WORK TASK -> Every line holding the string "https" should be copied from the listing.
(Beginning of GIVEN DATA)
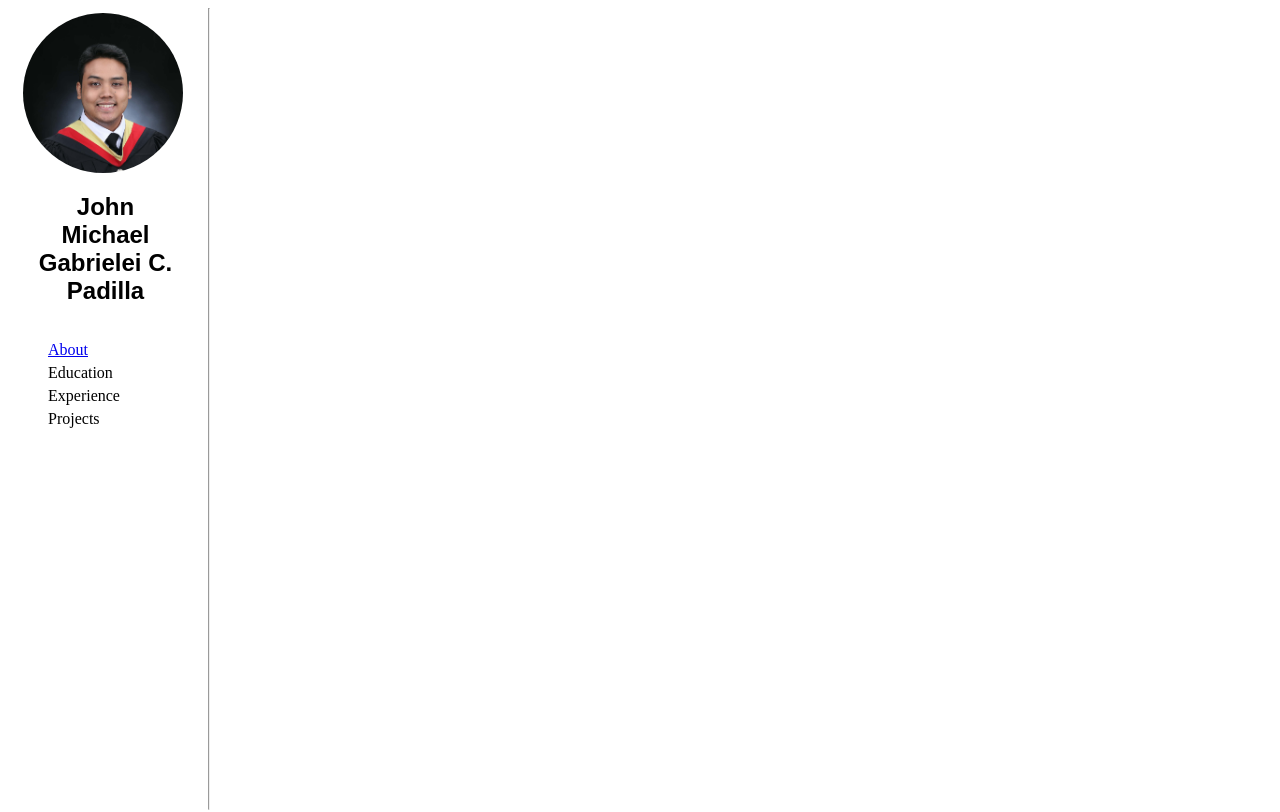
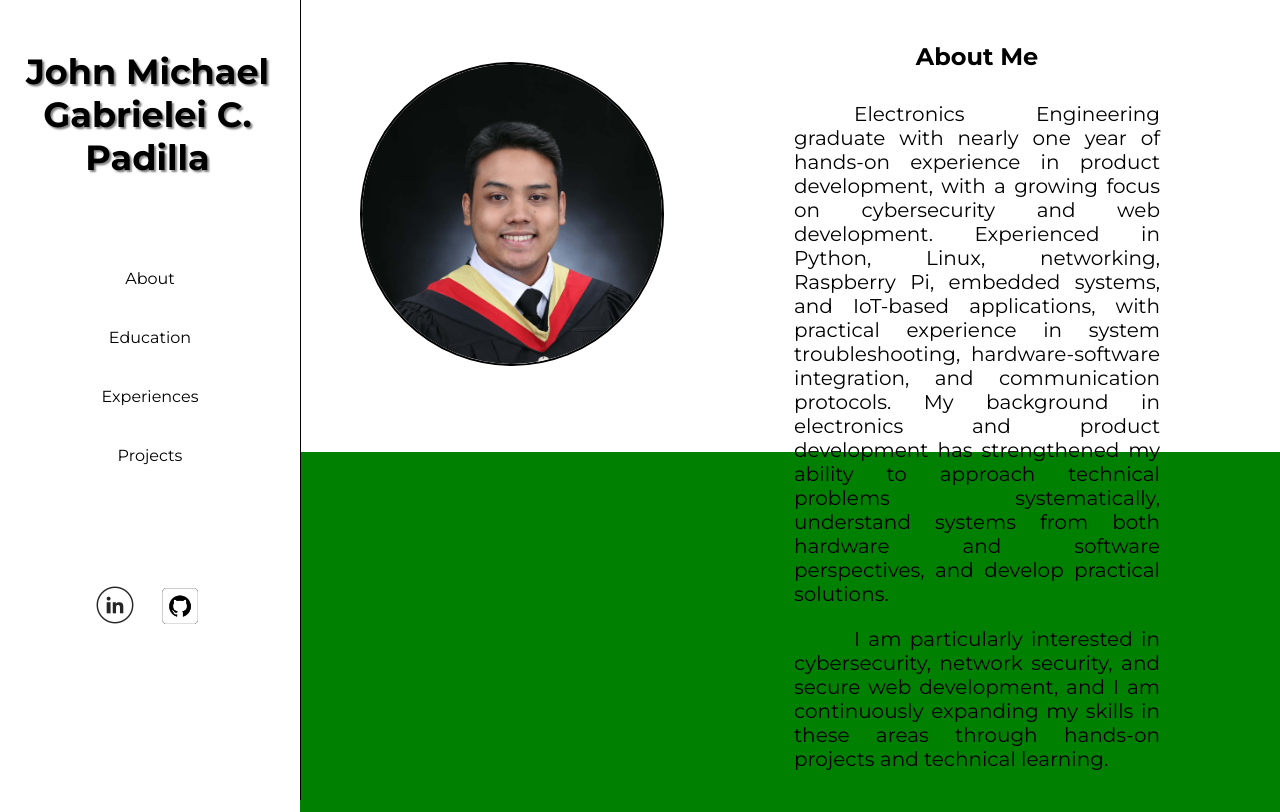
Before and after one commit to jmgcp1101/JMGCPadilla, a plain HTML site: page index.html in a window 1280 px wide. Shown: the top 812 px of the page. Drawn offline with Linux system fonts and the light colour scheme.

Commit message:
restructuring of html and css, worked on side nav bar, started about me section, trial of animations and effects

```diff
--- /dev/null
+++ b/about.css
@@ -0,0 +1,28 @@
+#about {
+    display: flex;
+    background-color: white;
+    width: auto;
+    height: 450px;
+
+}
+
+#pfp {
+    width: 300px;
+    height: 300px;
+    object-fit: cover;
+    object-position: top;
+    margin-top: 60px;
+    margin-left: 60px;
+    margin-right: 50px;
+    flex-shrink: 0;
+    border-radius: 100%;
+    border: 2px solid black
+
+}
+
+#about-content {
+    display: flex;
+    flex-direction: column;
+    margin: 40px 100px 40px 60px;
+    align-items: center;
+}
--- a/index.html
+++ b/index.html
@@ -1,25 +1,63 @@
 <!DOCTYPE html>
+<html lang="en">
+
 <head>
     <meta charset="UTF-8">
-    <meta name="viewport" content="width=device-width, initial scale=1.0">
+    <meta name="viewport" content="width=device-width, initial-scale=1.0">
     <title>John Michael Padilla</title>
     <link href="styles.css" rel="stylesheet">
+    <link href="about.css" rel="stylesheet">
+    <link rel="preconnect" href="https://fonts.googleapis.com">
+    <link rel="preconnect" href="https://fonts.gstatic.com" crossorigin>
+    <link href="https://fonts.googleapis.com/css2?family=Montserrat:ital,wght@0,100..900;1,100..900&display=swap" rel="stylesheet">
 </head>
 
 <body>
-    <header>
-        <div class="nav-content">
-            <nav class="navbar">
-                <img src="assets\grad-pic-padilla.jpg" alt="profile picture">
-                <h1 class="name">John Michael Gabrielei C. Padilla</h1>
-                <ul class="navlist">
-                    <li><a href="#about">About</a></li>
-                    <li>Education</li>
-                    <li>Experience</li>
-                    <li>Projects</li>
-                </ul>
-            </nav>
+    <header id="nav-header">
+        <div id="side-nav">
+            <h1 id="name">John Michael </br> Gabrielei C. Padilla</h1>
+            <ul id="link-list">
+                <li><a href="#about">About</a></li>
+                <li><a href="#education">Education</a></li>
+                <li><a href="#experience">Experiences</a></li>
+                <li><a href="#projects">Projects</a></li>
+            </ul>
+            <div id="icons">
+                <a href="https://www.linkedin.com/in/john-michael-gabrielei-padilla-b33250364/"  target="blank">
+                    <img id="linkedin" src="assets\linkedin icon.png" alt="linkedin account" class="social-icons">
+                </a>
+                <a href="https://github.com/jmgcp1101" target="blank">
+                    <img id="github" src="assets\github icon.png" alt="GitHub link" class="social-icons">
+                </a>
+            </div>
         </div>
         <hr>
     </header>
+    <main id="main-section">
+        <div id="about" class="section-part">
+            <img id="pfp" src="assets\grad-pic-padilla.jpg" alt="profile picture">
+            <div id="about-content">
+                <h2 class="section-titles">About Me</h2>
+                <p class="section-para">        Electronics Engineering graduate with nearly one year of hands-on experience
+                    in product development, with a growing focus on cybersecurity and web
+                    development. Experienced in Python, Linux, networking, Raspberry Pi, embedded
+                    systems, and IoT-based applications, with practical experience in system
+                    troubleshooting, hardware-software integration, and communication protocols.
+                    My background in electronics and product development has strengthened my
+                    ability to approach technical problems systematically, understand systems
+                    from both hardware and software perspectives, and develop practical solutions.
+                </p>
+                <p class="section-para">    I am particularly interested in cybersecurity, network security, and secure
+                    web development, and I am continuously expanding my skills in these areas
+                    through hands-on projects and technical learning.
+                </p>
+            </div>
+        </div>
+        <div id="education" class="section-part"></div>
+        <div id="experience" class="section-part"></div>
+        <div id="projects" class="section-part"></div>
+    </main>
+
 </body>
+
+</html>
--- a/styles.css
+++ b/styles.css
@@ -1,53 +1,146 @@
-/* HEADER */
-
-header{
-    display: flex;
-    padding: 0%;
-}
-.name {
-    font-family: Arial, Helvetica, sans-serif;
-    text-align: center;
-    margin-left: 25px;
-    margin-right: 30px;
+* {
+    margin: 0;
+    font-family: "montserrat", sans-serif;
 }
 
-.navbar {
-    display: flex;
-    flex-direction: column;
+html {
+    scroll-behavior: smooth;
+    margin: 0;
+    animation: fadeIn 1s ease-in;
 }
 
-.navlist{
-    justify-content: center;
+
+
+#main {
+    display: flex;
+    align-items: stretch;
+}
+
+/* Side Nav Bar */
+
+#nav-header {
+    display: flex;
+}
+
+#side-nav {
+    background-color: white;
+    width: 300px;
+    height: 100vh;
+    position: fixed;
+    border-right: 1px solid black;
+}
+
+#name {
+    text-align: center;
+    font-size: 35px;
+    margin-top: 50px;
+    margin-right: 5px;
+    text-shadow: 2px 2px 2px gray;
+    animation: fadeIn 2s ease-in;
+}
+
+@keyframes fadeIn {
+    from {
+        opacity: 0;
+    }
+
+    to {
+        opacity: 1;
+    }
+}
+
+#link-list {
+    margin-top: 90px;
+}
+
+a {
+    font-style: none;
+    color: black;
+    text-decoration: none;
 }
 
 li {
-    display: flex;
+    list-style: none;
     text-align: center;
-    padding-bottom: 5px;
-    padding-top: 5 px;
-    margin-left: 0px;
+    margin-right: 40px;
+    margin-top: 40px;
+    transition: transform 0.2s ease;
 }
 
-hr {
-    width: 0.1px;
-    height: 100vh;
-    margin: 0;
-    color: black;
-
+li:hover {
+    transform: scale(1.1);
+    text-shadow: 2px 2px 2px gray;
 }
 
-.nav-content {
-    width: 200px;
-
+#icons {
+    display: flex;
+    margin-top: 100px;
+    justify-content: center;
+    margin-left: 10px;
 }
 
-img {
-    width: 160px;
-    height: 160px;
-    object-fit: cover ;
-    object-position: 0px 0.1px;
-    margin-top: 5px;
-    margin-right: 20px;
-    margin-left: 15px;
-    border-radius: 100%;
+#linkedin {
+    width: 50px;
+    margin-top: 15px;
+    transition: transform 0.2s ease;
 }
+
+#linkedin:hover {
+    transform: scale(1.1);
+    text-shadow: 2px 2px 2px gray;
+}
+
+#github {
+    width: 80px;
+    height: 80px;
+    margin-top: 1px;
+    transition: transform 0.2s ease;
+}
+
+#github:hover {
+    transform: scale(1.1);
+    text-shadow: 2px 2px 2px gray;
+}
+
+#main-section {
+    margin-top: 0;
+    margin-left: 300px;
+}
+
+/* Main Sections */
+
+
+
+
+
+
+#education {
+    background-color: green;
+    width: auto;
+    height: 450px;
+}
+
+#experience {
+    background-color: yellow;
+    width: auto;
+    height: 450px;
+}
+
+
+#projects {
+    background-color: purple;
+    width: auto;
+    height: 450px;
+}
+
+.section-titles {
+    text-align: center;
+    margin-bottom: 30px;
+}
+
+.section-para {
+    text-align: justify;
+    font-size: 20px;
+    padding: 1px 20px 20px 20px;
+    text-indent: 60px;
+}
```
Also changed, not shown: assets/github icon.png (added), assets/linkedin icon.png (added).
(End of GIVEN DATA)
THE COMPLETED TASK ->
+    <link rel="preconnect" href="https://fonts.googleapis.com">
+    <link rel="preconnect" href="https://fonts.gstatic.com" crossorigin>
+    <link href="https://fonts.googleapis.com/css2?family=Montserrat:ital,wght@0,100..900;1,100..900&display=swap" rel="stylesheet">
+                <a href="https://www.linkedin.com/in/john-michael-gabrielei-padilla-b33250364/"  target="blank">
+                <a href="https://github.com/jmgcp1101" target="blank">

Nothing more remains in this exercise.